has moved closer to obtaining more than £100 million in tax refund from HM Revenue and Customs (HMRC) in a 13-year dispute over claims that the tax agency broke European rules.
The Court of Appeal on Tuesday rejected almost all of the arguments raised by the HMRC against an earlier ruling that favoured Prudential
, The Financial Times
leads 10 other insurers who are also trying to recover tax paid decades ago, when many of the UK tax rules violated European law by treating cross-border transactions less favourably than domestic ones.
The life insurer claimed that from 1990 to 2007, it overpaid tax on foreign dividends which reduced investment returns to with-profits policyholders and shareholders.
The Financial Times
report said Prudential
refused to comment, but its litigator from the firm Joseph Hage Aaronson said the judgement is “obviously an encouraging result.”
Meanwhile, HMRC said it is “extremely disappointed” with the latest ruling and vowed to appeal it, though it is unclear if it can be done in the Supreme Court.
“Nothing is payable immediately as a consequence of these decisions and we plan to robustly defend our position through future appeals,” The Financial Times
quoted the HMRC as saying.
has not said how it would distribute the compensation it might get by the end of the several hearings, which is still might not be near.

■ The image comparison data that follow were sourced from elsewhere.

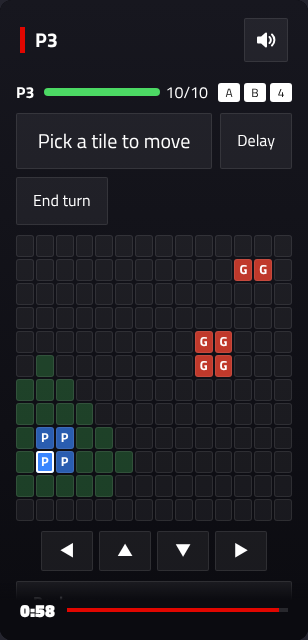
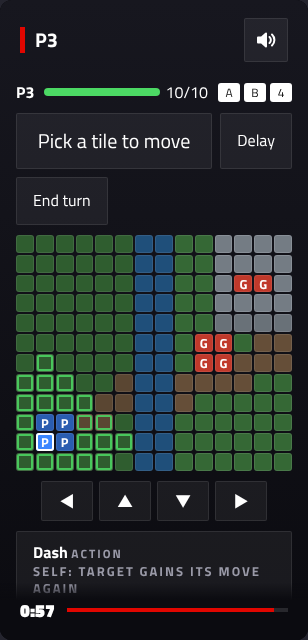
feat(play): terrain on the phone's battle map
The phone's turn map was dark squares while the TV showed the river, the
rocks and the dirt, so players couldn't plan around water. The map
decoding moves from the dev board into web/play/src/games/tactics/map.ts,
which both use, and the turn view now names its map. The phone draws the
whole battlefield in terrain colours, with reachable tiles and aims as
rings, sized to the screen's width. Until the map has loaded, and in
tests, it keeps the box around the units.

The playtest script waits for the map before its turn screenshot.

Claude-Session: https://claude.ai/code/session_01UZNTTTSTVdmDpmHb6bGDGn

diff --git a/web/play/src/games/tactics/screens.tsx b/web/play/src/games/tactics/screens.tsx
@@ -1,5 +1,6 @@
 import { useEffect, useMemo, useState } from "preact/hooks";
 import type { CustomScreenProps } from "../module";
+import { tileStyle, useMap, type MapData } from "./map";
 import type {
   AbilityChoice, ClassOption, Cost, EncounterOption, ReactData, ResultsData, StatusData, Tile, TargetChoice, TurnData, UnitView,
 } from "./types";
@@ -131,7 +132,8 @@ export function ReactPrompt({ data, send }: CustomScreenProps) {
  * `Choices.For`, so anything you can pick, the game accepts.
  */
 export function Turn({ data, send }: CustomScreenProps) {
-  const { me, units, choices } = data as TurnData;
+  const { me, units, choices, map: mapId } = data as TurnData;
+  const map = useMap(mapId);
   const [abilityIx, setAbilityIx] = useState<number | null>(null);
   const [cursor, setCursor] = useState<Tile>(me.at);
   useEffect(() => {
@@ -186,7 +188,7 @@ export function Turn({ data, send }: CustomScreenProps) {
         </div>
       )}
 
-      <MiniMap me={me} units={units} cursor={cursor} onPick={setCursor}
+      <MiniMap me={me} units={units} cursor={cursor} onPick={setCursor} map={map}
         reach={ability ? [] : choices.moves.map((m) => m.to)} aims={all.map((t) => t.aim)} />
       <DPad cursor={cursor} onMove={setCursor} />
 
@@ -223,12 +225,16 @@ export function Turn({ data, send }: CustomScreenProps) {
   );
 }
 
-function MiniMap({ me, units, cursor, reach, aims, onPick }: {
-  me: UnitView; units: UnitView[]; cursor: Tile; reach: Tile[]; aims: Tile[]; onPick(t: Tile): void;
+/**
+ * The battlefield around you: the whole map with its terrain once it has loaded from the content pack, else (and in
+ * tests) just the box around the units, your moves and the aims. Tap a tile to put the cursor there.
+ */
+function MiniMap({ me, units, cursor, reach, aims, onPick, map }: {
+  me: UnitView; units: UnitView[]; cursor: Tile; reach: Tile[]; aims: Tile[]; onPick(t: Tile): void; map: MapData | null;
 }) {
   const tiles = [me.at, cursor, ...units.map((u) => u.at), ...reach, ...aims];
-  const [x0, x1] = [Math.max(0, Math.min(...tiles.map((t) => t[0])) - 1), Math.max(...tiles.map((t) => t[0])) + 1];
-  const [y0, y1] = [Math.max(0, Math.min(...tiles.map((t) => t[1])) - 1), Math.max(...tiles.map((t) => t[1])) + 1];
+  const [x0, x1] = map ? [0, map.w - 1] : [Math.max(0, Math.min(...tiles.map((t) => t[0])) - 1), Math.max(...tiles.map((t) => t[0])) + 1];
+  const [y0, y1] = map ? [0, map.h - 1] : [Math.max(0, Math.min(...tiles.map((t) => t[1])) - 1), Math.max(...tiles.map((t) => t[1])) + 1];
   const at = (t: Tile) => units.find((u) => same(u.at, t));
   const rows = [];
   for (let y = y0; y <= y1; y++) {
@@ -242,14 +248,15 @@ function MiniMap({ me, units, cursor, reach, aims, onPick }: {
         aims.some((a) => same(a, t)) ? "aim" : "",
         same(cursor, t) ? "cursor" : ""].filter(Boolean).join(" ");
       cells.push(
-        <button type="button" key={x} class={cls} aria-label={u ? u.name : `${x}, ${y}`} onClick={() => onPick(t)}>
+        <button type="button" key={x} class={cls} aria-label={u ? u.name : `${x}, ${y}`} onClick={() => onPick(t)}
+          style={map && !u ? tileStyle(map, y * map.w + x) : undefined}>
           {u ? u.name[0] : ""}
         </button>,
       );
     }
     rows.push(<div class="tx-maprow" key={y}>{cells}</div>);
   }
-  return <div class="tx-map" role="grid">{rows}</div>;
+  return <div class={`tx-map${map ? " terrain" : ""}`} role="grid">{rows}</div>;
 }
 
 function DPad({ cursor, onMove }: { cursor: Tile; onMove(t: Tile): void }) {

diff --git a/web/play/src/dev/TacticsBoard.tsx b/web/play/src/dev/TacticsBoard.tsx
@@ -1,4 +1,5 @@
-import { useEffect, useRef, useState } from "preact/hooks";
+import { useEffect, useRef } from "preact/hooks";
+import { tileStyle, useMap, type MapData } from "../games/tactics/map";
 
 /**
  * A browser stand-in for the TV's ArcBox Tactics screens (the Godot scene is milestone 3b): the map from the content
@@ -30,44 +31,6 @@ export const isTacticsHostView = (v: unknown): v is TacticsHostView =>
 
 /** How long a beat stays on screen before the board says it's been shown. */
 const BEAT_MS = 700;
-
-interface MapData { w: number; h: number; heights: number[]; flags: number[]; materials: string[]; tileMaterial: number[] }
-
-/** Fetches and decodes a map file from the tactics content pack (3 bytes a tile: height, material, flags). */
-function useMap(id: string | undefined): MapData | null {
-  const [map, setMap] = useState<MapData | null>(null);
-  useEffect(() => {
-    if (!id) return;
-    let cancelled = false;
-    (async () => {
-      try {
-        const index = (await (await fetch("/content/tactics/index.json")).json()) as { packId: string; hash: string }[];
-        const base = index.find((p) => p.packId === "base");
-        if (!base) return;
-        const file = (await (await fetch(`/content/tactics/base/${base.hash}/rules/maps/${id}.json`)).json()) as {
-          size: Tile; tiles: string; materials: string[];
-        };
-        const bytes = Uint8Array.from(atob(file.tiles), (c) => c.charCodeAt(0));
-        const n = file.size[0] * file.size[1];
-        const pick = (k: number) => Array.from({ length: n }, (_, i) => bytes[i * 3 + k]!);
-        if (!cancelled) setMap({ w: file.size[0], h: file.size[1], heights: pick(0), tileMaterial: pick(1), flags: pick(2), materials: file.materials });
-      } catch (err) {
-        console.warn("Couldn't load the map", id, err);
-      }
-    })();
-    return () => { cancelled = true; };
-  }, [id]);
-  return map;
-}
-
-const MATERIAL_COLOURS: Record<string, string> = { grass: "#2f5d2f", dirt: "#5a4632", water: "#1f4f7a", rock: "#555b61", stone: "#4b4f55", sand: "#7a6a45", wood: "#5b3d22", snow: "#9aa4ad" };
-
-function tileColour(map: MapData, i: number): string {
-  const material = map.materials[map.tileMaterial[i]!] ?? "";
-  const base = MATERIAL_COLOURS[material.split("/")[0]!] ?? "#3a3a3a";
-  if (map.flags[i]! & 4) return "#111";                 // impassable
-  return base;
-}
 
 /** One line for an event, or null for the ones the log leaves out. */
 export function describe(e: BattleEvent, name: (id: unknown) => string): string | null {
@@ -151,10 +114,9 @@ function Battle({ battle, map }: { battle: BattleView; map: MapData | null }) {
         {Array.from({ length: w * h }, (_, i) => {
           const x = i % w, y = Math.floor(i / w);
           const u = battle.units.find((v) => v.at[0] === x && v.at[1] === y);
-          const height = map?.heights[i] ?? 0;
           return (
             <div key={i} class={`tx-board-tile${u && u.id === battle.active ? " active" : ""}`}
-              style={{ background: map ? tileColour(map, i) : "#2a2a2a", filter: `brightness(${1 + height * 0.12})` }}>
+              style={map ? tileStyle(map, i) : { background: "#2a2a2a" }}>
               {u ? (
                 <span class={`tx-board-unit ${u.side === "Party" ? "party" : u.side === "Enemy" ? "enemy" : "neutral"} ${u.life.toLowerCase()}`}
                   title={`${u.name} ${u.hp}/${u.maxHp}`}>

diff --git a/web/play/src/games/tactics/map.ts b/web/play/src/games/tactics/map.ts
@@ -1,0 +1,66 @@
+import { useEffect, useState } from "preact/hooks";
+
+/**
+ * A battle map from the tactics content pack (`rules/maps/<id>.json`), decoded for drawing: per tile, row by row, its
+ * height, material index and flags (3 bytes a tile in the file's base64 `tiles`). Shared by the phone's turn map and the
+ * dev page's board.
+ */
+export interface MapData { w: number; h: number; heights: number[]; flags: number[]; materials: string[]; tileMaterial: number[] }
+
+export interface MapFile { size: [number, number]; tiles: string; materials: string[] }
+
+/** Decodes a map file's tiles. */
+export function decodeMap(file: MapFile): MapData {
+  const bytes = Uint8Array.from(atob(file.tiles), (c) => c.charCodeAt(0));
+  const n = file.size[0] * file.size[1];
+  const pick = (k: number) => Array.from({ length: n }, (_, i) => bytes[i * 3 + k] ?? 0);
+  return { w: file.size[0], h: file.size[1], heights: pick(0), tileMaterial: pick(1), flags: pick(2), materials: file.materials };
+}
+
+const cache = new Map<string, Promise<MapData | null>>();
+
+/** Fetches a map through the content endpoint (the pack's current hash from its index); null if it can't. Cached. */
+export function loadMap(id: string): Promise<MapData | null> {
+  let pending = cache.get(id);
+  if (!pending) {
+    pending = (async () => {
+      try {
+        const index = (await (await fetch("/content/tactics/index.json")).json()) as { packId: string; hash: string }[];
+        const base = index.find((p) => p.packId === "base");
+        if (!base) return null;
+        return decodeMap((await (await fetch(`/content/tactics/base/${base.hash}/rules/maps/${id}.json`)).json()) as MapFile);
+      } catch (err) {
+        console.warn("Couldn't load the map", id, err);
+        cache.delete(id);   // try again next time
+        return null;
+      }
+    })();
+    cache.set(id, pending);
+  }
+  return pending;
+}
+
+/** The map, once loaded; null until then (and when there's no id or it can't load). */
+export function useMap(id: string | undefined | null): MapData | null {
+  const [map, setMap] = useState<MapData | null>(null);
+  useEffect(() => {
+    if (!id) return;
+    let live = true;
+    void loadMap(id).then((m) => { if (live) setMap(m); });
+    return () => { live = false; };
+  }, [id]);
+  return map;
+}
+
+const MATERIALS: Record<string, string> = {
+  grass: "#2f5d2f", dirt: "#5a4632", water: "#1f4f7a", rock: "#555b61", stone: "#4b4f55", sand: "#7a6a45", wood: "#5b3d22",
+  snow: "#9aa4ad",
+};
+
+/** A tile's colour: its material's family ("water/clear" → water), darker when impassable, lighter with height. */
+export function tileStyle(map: MapData, i: number): { background: string; filter?: string } {
+  if ((map.flags[i] ?? 0) & 4) return { background: "#111" };   // impassable
+  const material = map.materials[map.tileMaterial[i] ?? 0] ?? "";
+  const height = map.heights[i] ?? 0;
+  return { background: MATERIALS[material.split("/")[0]!] ?? "#3a3a3a", filter: height ? `brightness(${1 + height * 0.12})` : undefined };
+}

diff --git a/web/play/test/tacticsMap.test.ts b/web/play/test/tacticsMap.test.ts
@@ -1,0 +1,18 @@
+import { describe, expect, it } from "vitest";
+import { decodeMap, tileStyle } from "../src/games/tactics/map";
+
+describe("tactics map decoding", () => {
+  // A 2×1 map: grass at height 0, then impassable rock at height 2. Bytes: height, material, flags per tile.
+  const file = { size: [2, 1] as [number, number], tiles: btoa(String.fromCharCode(0, 0, 0, 2, 1, 4)), materials: ["grass/lush", "rock/grey"] };
+
+  it("reads height, material and flags per tile, row by row", () => {
+    const map = decodeMap(file);
+    expect(map).toEqual({ w: 2, h: 1, heights: [0, 2], tileMaterial: [0, 1], flags: [0, 4], materials: ["grass/lush", "rock/grey"] });
+  });
+
+  it("colours tiles by material family, and impassable ones dark", () => {
+    const map = decodeMap(file);
+    expect(tileStyle(map, 0).background).toBe("#2f5d2f");
+    expect(tileStyle(map, 1)).toEqual({ background: "#111" });
+  });
+});

diff --git a/web/play/src/games/tactics/tactics.css b/web/play/src/games/tactics/tactics.css
@@ -23,6 +23,12 @@
 .tx-maprow { display: flex; gap: 2px; }
 .tx-cell { width: 22px; height: 22px; min-height: 22px; padding: 0; border-radius: 3px; font-size: 13px; font-weight: 700; background: rgba(255, 255, 255, 0.05); }
 .tx-cell.reach { background: rgba(76, 217, 100, 0.25); }
+/* On terrain the tile keeps its colour; reach and aims show as an inner ring instead. */
+.tx-map.terrain { align-self: stretch; }
+.tx-map.terrain .tx-maprow { display: grid; grid-auto-columns: 1fr; grid-auto-flow: column; }
+.tx-map.terrain .tx-cell { width: auto; aspect-ratio: 1; height: auto; min-height: 0; }
+.tx-map.terrain .tx-cell.reach { box-shadow: inset 0 0 0 2px rgba(76, 217, 100, 0.85); }
+.tx-map.terrain .tx-cell.aim { box-shadow: inset 0 0 0 2px #ff9f0a; }
 .tx-cell.aim { background: rgba(255, 159, 10, 0.35); }
 .tx-cell.me { background: #3a86ff; }
 .tx-cell.ally { background: #2a5db0; }

diff --git a/web/play/src/games/tactics/types.ts b/web/play/src/games/tactics/types.ts
@@ -83,6 +83,8 @@ export interface TurnChoices {
 
 export interface TurnData {
   me: UnitView;
+  /** The map id, for its terrain from the content pack. */
+  map?: string;
   units: UnitView[];
   choices: TurnChoices;
 }

diff --git a/games/Tactics/Tactics.Game/TacticsGame.Views.cs b/games/Tactics/Tactics.Game/TacticsGame.Views.cs
@@ -112,6 +112,7 @@ public sealed partial class TacticsGame
             return Custom(Screens.Turn, new
             {
                 me = UnitViewOf(me),
+                map = state.MapId,
                 units = state.Units.Values.Where(DownedRules.InBattle).Select(UnitViewOf),
                 choices = PhoneChoices.Of(Choices.For(state, unit, Rules)),
             })

diff --git a/docs/superpowers/reports/2026-10-31-tactics-playtest.md b/docs/superpowers/reports/2026-10-31-tactics-playtest.md
@@ -25,6 +25,7 @@ Both lose with level-1 default characters played this simply. The point was to s
 
    The same battle now finishes in about 2 minutes.
 2. **A player's pass on a reaction read "P4 reacts: pass"** in the log. It now reads "P4 lets it go".
+3. **The phone's map had no terrain:** dark squares where the TV showed a river. The map decoding is now shared (`web/play/src/games/tactics/map.ts`), and the turn data names its map. The phone draws the whole battlefield in its terrain colours, with reachable tiles and aims as rings (the turn screen above).
 
 ## A fight from the phones
 
@@ -37,5 +38,4 @@ In `--fight` mode the party crosses the river and fights. The phones' Attack →
 ## Still to look at, with real people
 
 - Picking targets for an area spell on the map with the d-pad: the code is tested, but nobody has tried it.
-- The phone map has no terrain yet. The board's map decoding could be shared, so water and rocks show on the phone too.
 - Real phones on the LAN, rather than iframes (docs/dev-playtest.md §3).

“Whether the final end is in sight after all this time remains to be seen,” the report quoted the judges as saying.